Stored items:
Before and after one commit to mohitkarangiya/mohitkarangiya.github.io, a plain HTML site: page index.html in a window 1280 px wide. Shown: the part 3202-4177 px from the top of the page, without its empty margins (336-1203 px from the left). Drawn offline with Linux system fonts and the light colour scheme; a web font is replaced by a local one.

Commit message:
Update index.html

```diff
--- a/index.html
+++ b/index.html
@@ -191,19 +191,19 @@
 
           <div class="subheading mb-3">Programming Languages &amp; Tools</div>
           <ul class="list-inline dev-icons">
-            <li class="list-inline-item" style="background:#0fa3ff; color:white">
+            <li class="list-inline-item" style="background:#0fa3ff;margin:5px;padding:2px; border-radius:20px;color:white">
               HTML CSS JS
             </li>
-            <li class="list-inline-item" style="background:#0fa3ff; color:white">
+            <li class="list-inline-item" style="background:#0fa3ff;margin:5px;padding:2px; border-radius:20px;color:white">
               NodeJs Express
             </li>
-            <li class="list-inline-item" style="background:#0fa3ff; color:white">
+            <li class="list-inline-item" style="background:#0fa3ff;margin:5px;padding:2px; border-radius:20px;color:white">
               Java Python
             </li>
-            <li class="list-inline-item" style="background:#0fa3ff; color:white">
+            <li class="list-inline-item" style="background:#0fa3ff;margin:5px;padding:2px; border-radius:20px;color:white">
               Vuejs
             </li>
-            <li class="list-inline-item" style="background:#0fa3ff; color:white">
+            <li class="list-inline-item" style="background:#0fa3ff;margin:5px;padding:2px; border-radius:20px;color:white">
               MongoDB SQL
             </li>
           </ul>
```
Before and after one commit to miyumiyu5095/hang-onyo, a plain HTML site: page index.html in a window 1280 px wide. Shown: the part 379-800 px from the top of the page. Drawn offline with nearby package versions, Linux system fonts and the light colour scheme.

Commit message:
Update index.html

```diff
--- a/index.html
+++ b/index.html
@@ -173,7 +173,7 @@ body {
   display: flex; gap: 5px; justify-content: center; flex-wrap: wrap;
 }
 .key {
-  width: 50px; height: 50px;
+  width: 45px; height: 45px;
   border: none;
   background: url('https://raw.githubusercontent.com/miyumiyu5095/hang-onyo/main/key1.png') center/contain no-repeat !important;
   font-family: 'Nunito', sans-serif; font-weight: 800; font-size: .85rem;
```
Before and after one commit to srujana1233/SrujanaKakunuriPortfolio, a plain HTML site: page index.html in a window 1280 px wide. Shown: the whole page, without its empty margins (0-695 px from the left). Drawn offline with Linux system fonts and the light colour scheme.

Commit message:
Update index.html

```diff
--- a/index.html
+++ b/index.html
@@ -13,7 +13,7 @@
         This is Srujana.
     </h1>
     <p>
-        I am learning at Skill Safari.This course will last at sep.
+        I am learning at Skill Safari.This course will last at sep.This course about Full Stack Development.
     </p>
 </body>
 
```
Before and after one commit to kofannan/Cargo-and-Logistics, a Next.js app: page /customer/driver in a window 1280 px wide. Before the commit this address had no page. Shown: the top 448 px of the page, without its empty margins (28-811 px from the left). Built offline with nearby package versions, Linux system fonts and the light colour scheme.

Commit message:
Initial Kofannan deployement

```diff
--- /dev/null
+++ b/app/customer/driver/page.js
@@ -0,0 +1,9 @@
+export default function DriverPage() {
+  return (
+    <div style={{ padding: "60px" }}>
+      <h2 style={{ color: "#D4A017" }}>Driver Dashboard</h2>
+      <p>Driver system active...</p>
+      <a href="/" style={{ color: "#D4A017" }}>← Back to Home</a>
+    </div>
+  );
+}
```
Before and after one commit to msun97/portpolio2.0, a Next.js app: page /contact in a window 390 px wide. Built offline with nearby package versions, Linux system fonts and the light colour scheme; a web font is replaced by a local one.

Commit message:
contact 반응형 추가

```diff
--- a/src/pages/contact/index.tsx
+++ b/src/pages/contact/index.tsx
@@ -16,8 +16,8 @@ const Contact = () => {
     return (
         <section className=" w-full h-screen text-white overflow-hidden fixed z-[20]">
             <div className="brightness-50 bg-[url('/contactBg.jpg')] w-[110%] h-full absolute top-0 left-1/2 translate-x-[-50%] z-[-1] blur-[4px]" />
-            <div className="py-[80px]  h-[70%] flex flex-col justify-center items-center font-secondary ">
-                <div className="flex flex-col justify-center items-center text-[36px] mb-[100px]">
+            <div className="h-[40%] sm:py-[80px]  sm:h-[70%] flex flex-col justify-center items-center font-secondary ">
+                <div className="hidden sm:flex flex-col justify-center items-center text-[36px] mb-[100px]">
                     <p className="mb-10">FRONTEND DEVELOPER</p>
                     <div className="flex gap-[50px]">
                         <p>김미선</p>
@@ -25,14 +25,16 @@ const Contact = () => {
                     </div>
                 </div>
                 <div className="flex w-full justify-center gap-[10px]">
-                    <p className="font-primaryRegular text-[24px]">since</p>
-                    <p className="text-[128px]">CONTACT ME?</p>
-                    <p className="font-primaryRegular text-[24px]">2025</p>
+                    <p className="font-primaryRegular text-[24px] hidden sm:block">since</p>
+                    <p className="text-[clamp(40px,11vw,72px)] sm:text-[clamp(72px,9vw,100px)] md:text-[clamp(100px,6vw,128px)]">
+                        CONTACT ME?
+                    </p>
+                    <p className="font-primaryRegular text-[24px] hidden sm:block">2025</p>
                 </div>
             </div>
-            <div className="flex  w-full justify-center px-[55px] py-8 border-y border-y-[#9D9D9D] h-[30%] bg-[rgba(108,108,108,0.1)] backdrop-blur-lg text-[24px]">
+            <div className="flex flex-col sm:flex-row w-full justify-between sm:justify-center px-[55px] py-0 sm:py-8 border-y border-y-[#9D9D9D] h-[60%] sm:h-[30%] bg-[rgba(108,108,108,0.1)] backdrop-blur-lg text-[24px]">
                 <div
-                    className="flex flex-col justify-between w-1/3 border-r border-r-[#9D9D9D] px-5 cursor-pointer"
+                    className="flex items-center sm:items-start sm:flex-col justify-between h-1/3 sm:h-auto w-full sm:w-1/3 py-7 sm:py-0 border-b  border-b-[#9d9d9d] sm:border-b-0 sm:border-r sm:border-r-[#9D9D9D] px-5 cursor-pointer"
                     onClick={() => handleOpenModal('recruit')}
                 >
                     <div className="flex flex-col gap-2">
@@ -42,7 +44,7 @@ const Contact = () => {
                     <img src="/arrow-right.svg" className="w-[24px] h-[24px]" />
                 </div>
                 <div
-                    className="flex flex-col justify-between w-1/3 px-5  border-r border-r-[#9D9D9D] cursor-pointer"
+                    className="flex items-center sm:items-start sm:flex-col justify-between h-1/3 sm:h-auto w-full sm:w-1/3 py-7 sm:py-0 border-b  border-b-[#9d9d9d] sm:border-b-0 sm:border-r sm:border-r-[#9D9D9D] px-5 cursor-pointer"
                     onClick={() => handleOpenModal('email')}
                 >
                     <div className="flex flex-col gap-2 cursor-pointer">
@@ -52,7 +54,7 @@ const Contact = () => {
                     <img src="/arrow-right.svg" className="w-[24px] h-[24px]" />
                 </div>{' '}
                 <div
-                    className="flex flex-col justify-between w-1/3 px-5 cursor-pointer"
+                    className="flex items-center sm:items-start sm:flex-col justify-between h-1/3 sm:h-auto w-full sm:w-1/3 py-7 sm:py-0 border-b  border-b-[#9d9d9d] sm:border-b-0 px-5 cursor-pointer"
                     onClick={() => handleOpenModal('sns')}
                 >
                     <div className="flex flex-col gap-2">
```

**About this task**
Filter the lines above so that only those with the string "system" remain, then copy them.

**Answer area**
Before and after one commit to mohitkarangiya/mohitkarangiya.github.io, a plain HTML site: page index.html in a window 1280 px wide. Shown: the part 3202-4177 px from the top of the page, without its empty margins (336-1203 px from the left). Drawn offline with Linux system fonts and the light colour scheme; a web font is replaced by a local one.
Before and after one commit to miyumiyu5095/hang-onyo, a plain HTML site: page index.html in a window 1280 px wide. Shown: the part 379-800 px from the top of the page. Drawn offline with nearby package versions, Linux system fonts and the light colour scheme.
Before and after one commit to srujana1233/SrujanaKakunuriPortfolio, a plain HTML site: page index.html in a window 1280 px wide. Shown: the whole page, without its empty margins (0-695 px from the left). Drawn offline with Linux system fonts and the light colour scheme.
Before and after one commit to kofannan/Cargo-and-Logistics, a Next.js app: page /customer/driver in a window 1280 px wide. Before the commit this address had no page. Shown: the top 448 px of the page, without its empty margins (28-811 px from the left). Built offline with nearby package versions, Linux system fonts and the light colour scheme.
+      <p>Driver system active...</p>
Before and after one commit to msun97/portpolio2.0, a Next.js app: page /contact in a window 390 px wide. Built offline with nearby package versions, Linux system fonts and the light colour scheme; a web font is replaced by a local one.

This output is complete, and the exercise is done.